    Example of calculating the network and broadcast addresses
    While calculating a network address, and when the device IP address and mask are available, the AND function should be applied (the result contains one when there is one in both strings):
    IP address: in binary notation: 11000000.10101000.00001011.10111101
    Mask: in binary notation: 11111111.11111111.11111111.10000000
    Result of AND operation in binary notation: 11000000.10101000.00001011.10000000
    The result of the AND function is the network address which, after conversion to decimal, has the form:
    Knowing the subnet address, the broadcast address can be easily calculated.
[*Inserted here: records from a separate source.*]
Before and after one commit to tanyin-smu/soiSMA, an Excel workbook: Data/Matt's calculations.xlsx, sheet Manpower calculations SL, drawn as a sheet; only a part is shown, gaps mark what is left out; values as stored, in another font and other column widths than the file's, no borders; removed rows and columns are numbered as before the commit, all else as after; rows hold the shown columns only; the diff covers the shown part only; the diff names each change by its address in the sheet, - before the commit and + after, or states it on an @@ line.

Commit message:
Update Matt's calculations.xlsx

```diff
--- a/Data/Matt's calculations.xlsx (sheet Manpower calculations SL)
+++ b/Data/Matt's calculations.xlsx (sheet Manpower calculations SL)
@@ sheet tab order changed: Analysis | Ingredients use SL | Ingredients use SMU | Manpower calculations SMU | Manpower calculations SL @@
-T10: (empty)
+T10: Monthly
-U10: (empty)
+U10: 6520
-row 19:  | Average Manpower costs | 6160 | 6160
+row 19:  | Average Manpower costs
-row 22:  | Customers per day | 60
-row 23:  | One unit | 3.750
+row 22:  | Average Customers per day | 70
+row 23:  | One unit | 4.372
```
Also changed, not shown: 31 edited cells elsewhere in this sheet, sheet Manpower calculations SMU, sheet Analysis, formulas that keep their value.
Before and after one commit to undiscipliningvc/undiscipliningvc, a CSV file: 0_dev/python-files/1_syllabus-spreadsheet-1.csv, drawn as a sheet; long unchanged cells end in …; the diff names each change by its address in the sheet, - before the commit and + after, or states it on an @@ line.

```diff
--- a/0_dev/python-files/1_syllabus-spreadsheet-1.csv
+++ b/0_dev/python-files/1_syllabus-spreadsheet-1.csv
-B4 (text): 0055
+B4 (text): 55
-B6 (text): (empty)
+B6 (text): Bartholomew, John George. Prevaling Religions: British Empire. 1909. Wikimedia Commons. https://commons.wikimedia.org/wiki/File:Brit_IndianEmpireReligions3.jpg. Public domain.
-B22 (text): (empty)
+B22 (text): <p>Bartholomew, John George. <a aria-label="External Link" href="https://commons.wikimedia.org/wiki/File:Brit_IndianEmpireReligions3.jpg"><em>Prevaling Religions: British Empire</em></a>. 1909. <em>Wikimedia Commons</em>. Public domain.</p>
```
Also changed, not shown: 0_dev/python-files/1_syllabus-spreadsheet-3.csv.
To this end, the mask bit negation is used, and the resulting number is added to the network address:
      Binary  Decimal
    Mask 11111111 11111111 11111111 10000000
    NOT operation 00000000 00000000 00000000 01111111


    Every octet has to be added to its corresponding octet of the network address. Since the first 3 octets are 0, just the last one is added: 128+127=255. The broadcast address sought in this network is therefore:
    IP addresses in the range between the network and broadcast addresses are dedicated to the hosts. In the example shown, these are:
    First host in binary notation: 11000000.10101000.00001011.10000001
    Last host in binary notation: 11000000.10101000.00001011.11111110
    The address range - allows for connecting a maximum of 126 hosts.
    Of course, the IP address ranges do not have to be calculated manually. Dedicated calculators, also available for mobile devices, are of help:
    IP and Subnet Calculator
    IP Network Calculator
    The gateway is a network device that acts as an entry point from one network to others. The host sends all packets directed to other hosts outside the local network to the default gateway (specifically to the gateway IP address), which means that a host without the default gateway address can only exchange packets with computers in the same local network. Due to the widespread use of the TCP/IP network, the concept of a gateway has become virtually parallel with a router.
    The gateway is created at the network border to manage communication of all data exchanged between the internal network and the external ones. In general, for simple home networks, the gateway acts as a securing device for the local network while connecting it to public networks.
    When setting an IP address for a gateway (from the local network side), the first available address in the pool of host addresses in the given network is usually used.
    To change public (external) IP addresses from numeric to a domain format, the DNS (Domain Name System) service is used. Hence, there is no need to remember the addresses e.g. in the format, but just a much more friendly www.dipolnet.com instead. Translation of numeric to domain is performed by an appropriate DNS server to which the computer sends a translate request. After receiving a response with a numeric address, connection is established with the appropriate computer.
    1. What is the IP of www.dipolnet.com (query to the DNS server)?
    2. www.dipolnet.com
    3. Hello,! Send me your website
    4. Here is my website

    Overview of a communication procedure between the client and server using DNS addresses
    Network ports
    The protocol port is a term related to the TCP/IP protocol used in the Internet to distinguish a number different services and connections. Protocol ports are marked with integers ranging from 1 to 65535. Some ports (from 1 to 1023) are reserved for standard services, e.g.:
    • 53 - DNS
    • 20 - FTP – data transfer
    • 21 - FTP – sending commands
    • 67 - DHCP – server
    • 68 - DHCP – client
    • 79 - Finger
    • 70 - Gopher
    • 80 - HTTP
    • 443 - HTTPS (HTTP to SSL)
    • 143 - IMAP
    • 220 - IMAP3
    • 3306 - MySQL
    • 119 - NNTP
    • 110 - POP3
    • 995 - POP3S (POP3 to SSL)
    • 25 - SMTP
    • 22 - SSH
    • 23 - Telnet
    • 69 - TFTP
    For example, if a host is also a web server, it has to open the port 80 when web resources have to be shared with another host.